The species I nicknamed Little Spike (a Snowberry Clearwing Moth larva) has become more proportional to its caudal horn (tail spike) and changed color. I cannot find any reference as to the function of the tail spike found on most sphinx moth larvae, other than one tongue-in-cheek mention that it must be to scare gardeners. Indeed, there is a common misconception that these types of caterpillars can sting you with that horn (they cannot). Perhaps it is similar to the angled stripes that many species have along their sides and serves to help break up the typical caterpillar outline or shape by blending in with leaf veins, petioles, etc. Notice that this larva does exhibit a form of counter-shading, with the color becoming fainter as you move from the bottom to the dorsal side of the body.
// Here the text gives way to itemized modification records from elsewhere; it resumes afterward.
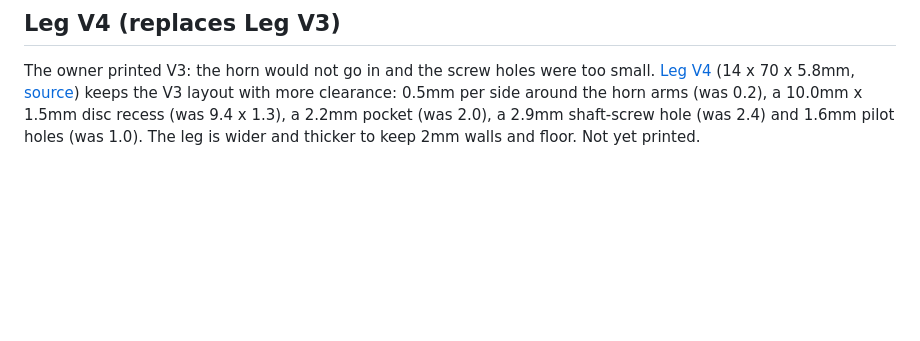
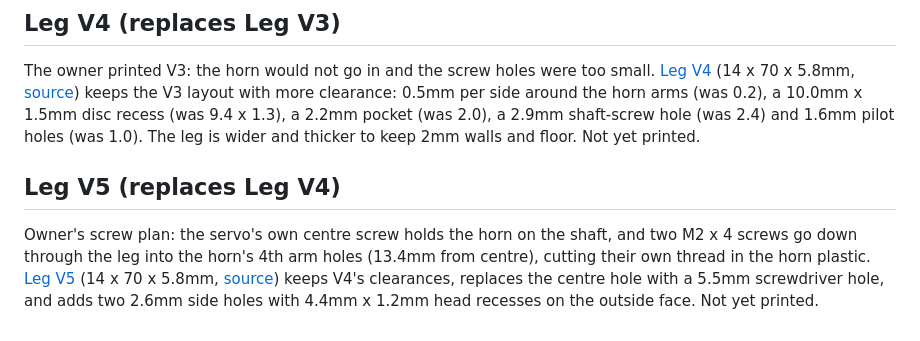
Before and after one commit to tylerkolden/desktop-companion-robot, a Markdown page: cad/README.md, the part around the change. Rendered like a GitHub page; blank space fills up the shorter version.

Commit message:
Leg V5: owner's screw plan (centre access hole, two M2 side screws)
Co-Authored-By: Claude Opus 5.5 <noreply@anthropic.com>
Claude-Session: https://claude.ai/code/session_013SAfKjH6SKYiJx9jh6sLgi

```diff
--- a/cad/README.md
+++ b/cad/README.md
@@ -66,3 +66,7 @@ Andrew noticed from close-up photos that the horn's screw side is a straight-sid
 ## Leg V4 (replaces Leg V3)
 
 The owner printed V3: the horn would not go in and the screw holes were too small. [Leg V4](stl/leg-v4.stl) (14 x 70 x 5.8mm, [source](leg-v4.scad)) keeps the V3 layout with more clearance: 0.5mm per side around the horn arms (was 0.2), a 10.0mm x 1.5mm disc recess (was 9.4 x 1.3), a 2.2mm pocket (was 2.0), a 2.9mm shaft-screw hole (was 2.4) and 1.6mm pilot holes (was 1.0). The leg is wider and thicker to keep 2mm walls and floor. Not yet printed.
+
+## Leg V5 (replaces Leg V4)
+
+Owner's screw plan: the servo's own centre screw holds the horn on the shaft, and two M2 x 4 screws go down through the leg into the horn's 4th arm holes (13.4mm from centre), cutting their own thread in the horn plastic. [Leg V5](stl/leg-v5.stl) (14 x 70 x 5.8mm, [source](leg-v5.scad)) keeps V4's clearances, replaces the centre hole with a 5.5mm screwdriver hole, and adds two 2.6mm side holes with 4.4mm x 1.2mm head recesses on the outside face. Not yet printed.
```
Also changed, not shown: docs/BUILD-CHECKPOINT-05.md (+22 -22 lines), docs/TEST-LOG.md (+4 -0 lines), cad/leg-v5-preview.png (added), 4 other files.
Since this species often feeds on the underside of the light-colored leaves of honeysuckle plants, this color scheme makes sense, especially when viewed from below the leaf, causing the caterpillar to blend in more with its surroundings.

Question Mark larva late instar

Question Mark larva late instar

Next I looked over the elm sapling where I had found the Question Mark or Eastern Comma eggs (they are identical). It turns out they were laid by a Question Mark. The caterpillar is a rather fierce-looking larva armed with branching spines (scolia). I had to check the field guide to make sure it is not one of the so-called stinging caterpillars (like Io Moth or Saddleback Caterpillars) whose stiff spines contain venom which can cause severe irritation when touched. This species is, indeed, harmless, but the spines undoubtedly serve to protect it from many invertebrate predators and perhaps deter others.

Question Mark larva late instar 1

Question Mark larva posture

This particular caterpillar also had an interesting behavior when disturbed. It arched its body in a tight curve and stuck out the posterior end. I have seen some caterpillar species do this that can exude distasteful chemicals from their anus, or that have fake heads on their backside. I’m not sure if this is a species level behavioral trait or what the function might be if it is, but anytime I am faced with an array of sharp spines, I think twice before grabbing.